Hezekiah Mongold, aged 50 years, died Sat night at his home near Hiser, of tuberculosis. He had been in delicate health for some time. Mon evening the remains were laid to rest in the presence of a large crowd. Abraham Mongold, of Petersburg, is a brother of the deceased.
A large bear has been creating much excitement along Jack Mountain, near Franklin, Pendleton Co. The bear destroyed a beehive for Oscar Rexroad and killed several hogs belonging to B H Hiner. Eli Nelson killed a bear, on Chas Evick's place on Dickenson's mountain, within four miles of Franklin while coon hunting Thurs night.
H W Schell of Scherr, and James Aronhalt, of Bayard, was here form last Thurs until sat visiting Mr Schell's daughter, Mrs Charles Godlove. This was Mr Aronhalt's first visit to Petersburg for twenty-eight years. HE lives three miles form Bayard, on the Md side, is one of Garrett county's successful farmers.

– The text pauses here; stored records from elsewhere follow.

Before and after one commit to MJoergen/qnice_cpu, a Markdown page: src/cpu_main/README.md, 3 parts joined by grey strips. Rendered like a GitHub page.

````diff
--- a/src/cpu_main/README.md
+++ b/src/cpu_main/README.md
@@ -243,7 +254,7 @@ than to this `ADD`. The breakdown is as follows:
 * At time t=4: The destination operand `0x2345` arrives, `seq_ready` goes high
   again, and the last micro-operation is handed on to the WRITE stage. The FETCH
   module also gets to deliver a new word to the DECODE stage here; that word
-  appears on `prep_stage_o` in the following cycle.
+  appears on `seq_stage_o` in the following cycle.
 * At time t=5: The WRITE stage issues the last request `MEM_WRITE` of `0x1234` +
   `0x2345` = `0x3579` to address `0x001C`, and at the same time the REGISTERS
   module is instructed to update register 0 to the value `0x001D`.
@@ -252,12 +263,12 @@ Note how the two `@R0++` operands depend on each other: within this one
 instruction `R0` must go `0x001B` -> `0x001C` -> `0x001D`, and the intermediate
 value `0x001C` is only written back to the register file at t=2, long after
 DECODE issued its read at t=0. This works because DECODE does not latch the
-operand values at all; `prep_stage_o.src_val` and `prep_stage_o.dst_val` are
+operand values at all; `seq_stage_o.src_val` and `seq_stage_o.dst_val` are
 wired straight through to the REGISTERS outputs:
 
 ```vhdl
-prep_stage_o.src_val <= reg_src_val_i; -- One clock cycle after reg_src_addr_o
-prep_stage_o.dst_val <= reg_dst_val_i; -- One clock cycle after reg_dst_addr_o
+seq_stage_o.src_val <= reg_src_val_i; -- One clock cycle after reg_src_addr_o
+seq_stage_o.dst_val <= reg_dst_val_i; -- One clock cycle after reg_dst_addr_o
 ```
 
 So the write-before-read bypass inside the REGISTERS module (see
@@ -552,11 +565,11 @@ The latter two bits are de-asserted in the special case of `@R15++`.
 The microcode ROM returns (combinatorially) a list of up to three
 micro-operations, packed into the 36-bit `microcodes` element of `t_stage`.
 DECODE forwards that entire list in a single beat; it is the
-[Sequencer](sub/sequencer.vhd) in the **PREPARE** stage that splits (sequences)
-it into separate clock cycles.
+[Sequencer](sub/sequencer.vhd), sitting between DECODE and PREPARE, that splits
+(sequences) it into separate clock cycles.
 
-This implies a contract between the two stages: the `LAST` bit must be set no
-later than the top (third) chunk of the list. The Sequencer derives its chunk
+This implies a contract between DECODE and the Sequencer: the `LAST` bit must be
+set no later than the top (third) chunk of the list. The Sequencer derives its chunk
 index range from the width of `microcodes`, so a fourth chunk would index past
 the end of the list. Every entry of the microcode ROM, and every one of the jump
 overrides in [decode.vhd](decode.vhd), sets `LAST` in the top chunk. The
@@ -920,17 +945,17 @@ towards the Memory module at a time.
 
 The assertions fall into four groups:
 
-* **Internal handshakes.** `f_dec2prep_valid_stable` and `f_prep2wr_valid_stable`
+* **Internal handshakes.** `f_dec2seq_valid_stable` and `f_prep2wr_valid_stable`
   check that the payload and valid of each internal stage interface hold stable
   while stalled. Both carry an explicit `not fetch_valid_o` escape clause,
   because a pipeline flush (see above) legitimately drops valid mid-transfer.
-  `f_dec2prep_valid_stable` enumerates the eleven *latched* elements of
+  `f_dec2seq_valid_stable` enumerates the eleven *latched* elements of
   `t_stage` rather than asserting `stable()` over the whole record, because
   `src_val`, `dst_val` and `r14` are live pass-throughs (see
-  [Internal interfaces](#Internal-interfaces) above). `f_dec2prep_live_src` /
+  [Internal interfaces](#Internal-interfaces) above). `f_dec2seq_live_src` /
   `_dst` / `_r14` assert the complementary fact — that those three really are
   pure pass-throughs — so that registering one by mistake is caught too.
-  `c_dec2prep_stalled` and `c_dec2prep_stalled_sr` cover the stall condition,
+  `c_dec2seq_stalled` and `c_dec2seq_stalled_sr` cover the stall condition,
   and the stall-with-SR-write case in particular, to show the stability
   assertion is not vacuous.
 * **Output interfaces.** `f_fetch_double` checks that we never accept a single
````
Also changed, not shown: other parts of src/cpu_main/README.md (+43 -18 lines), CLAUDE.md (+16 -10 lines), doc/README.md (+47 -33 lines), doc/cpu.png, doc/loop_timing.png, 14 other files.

Quite a few of the folks from
this section attended the apple, chicken and butter show at the
county seat last week and numerous reports are in circulation in
regard to the success thereof.

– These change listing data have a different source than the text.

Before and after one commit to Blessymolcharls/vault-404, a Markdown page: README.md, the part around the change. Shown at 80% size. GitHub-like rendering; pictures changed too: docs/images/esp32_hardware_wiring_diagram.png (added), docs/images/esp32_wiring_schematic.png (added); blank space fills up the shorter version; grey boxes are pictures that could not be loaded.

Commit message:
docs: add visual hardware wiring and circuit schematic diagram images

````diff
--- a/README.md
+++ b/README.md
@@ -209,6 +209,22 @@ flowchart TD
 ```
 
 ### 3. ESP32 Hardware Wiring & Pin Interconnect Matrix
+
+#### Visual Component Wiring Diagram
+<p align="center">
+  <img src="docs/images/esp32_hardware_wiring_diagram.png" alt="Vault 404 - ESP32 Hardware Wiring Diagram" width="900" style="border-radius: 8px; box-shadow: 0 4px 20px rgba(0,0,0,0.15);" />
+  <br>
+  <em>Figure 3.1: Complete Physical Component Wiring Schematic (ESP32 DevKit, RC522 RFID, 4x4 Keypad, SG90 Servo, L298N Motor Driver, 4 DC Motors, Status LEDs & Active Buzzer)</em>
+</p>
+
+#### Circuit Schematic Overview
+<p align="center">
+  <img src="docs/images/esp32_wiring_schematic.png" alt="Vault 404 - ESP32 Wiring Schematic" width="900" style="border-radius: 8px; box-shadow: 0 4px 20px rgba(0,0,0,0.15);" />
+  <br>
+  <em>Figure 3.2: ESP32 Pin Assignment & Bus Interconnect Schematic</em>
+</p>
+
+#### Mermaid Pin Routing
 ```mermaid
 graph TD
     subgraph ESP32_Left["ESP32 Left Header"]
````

They all agreed that the exhibits were so far apart that you would forget from one to the other which you had been in.
Hez Root took some Johny Youngs over and they wouldn't let him enter them because they were too young. Nothing but matured apples of a specified age were wanted. Hez's wife, Samantha, took a pound or two of butter to the butter show expecting to get a Sanitary Milking Stool or some other useful premium, but all she got was a score card with some figures on it. Her butter scored 35 per cent for color; 50 per cent for odor; 10 per cent for salt and 5 per cent for grain. Samantha is very much wrought up. She say the butter had more color than odor and yet there was 15 difference in these two qualities. They gave her 10 per cent for salt and she forgot to put any salt in it at all and as for grain there wasn't any as the cows had been fed on alfalfa all fall. She will enter no more butter until they get a new judge.
Ginger Root got a sanitary manure fork for the best plate of hen fruit at the chicken show. Ginger was very much pleased with the outcome and gave old Speck, the hen that laid the eggs, a good feed of old coffee grounds as soon as he got home. This pleased old Speck so that she laid a double yolk egg for him the next day.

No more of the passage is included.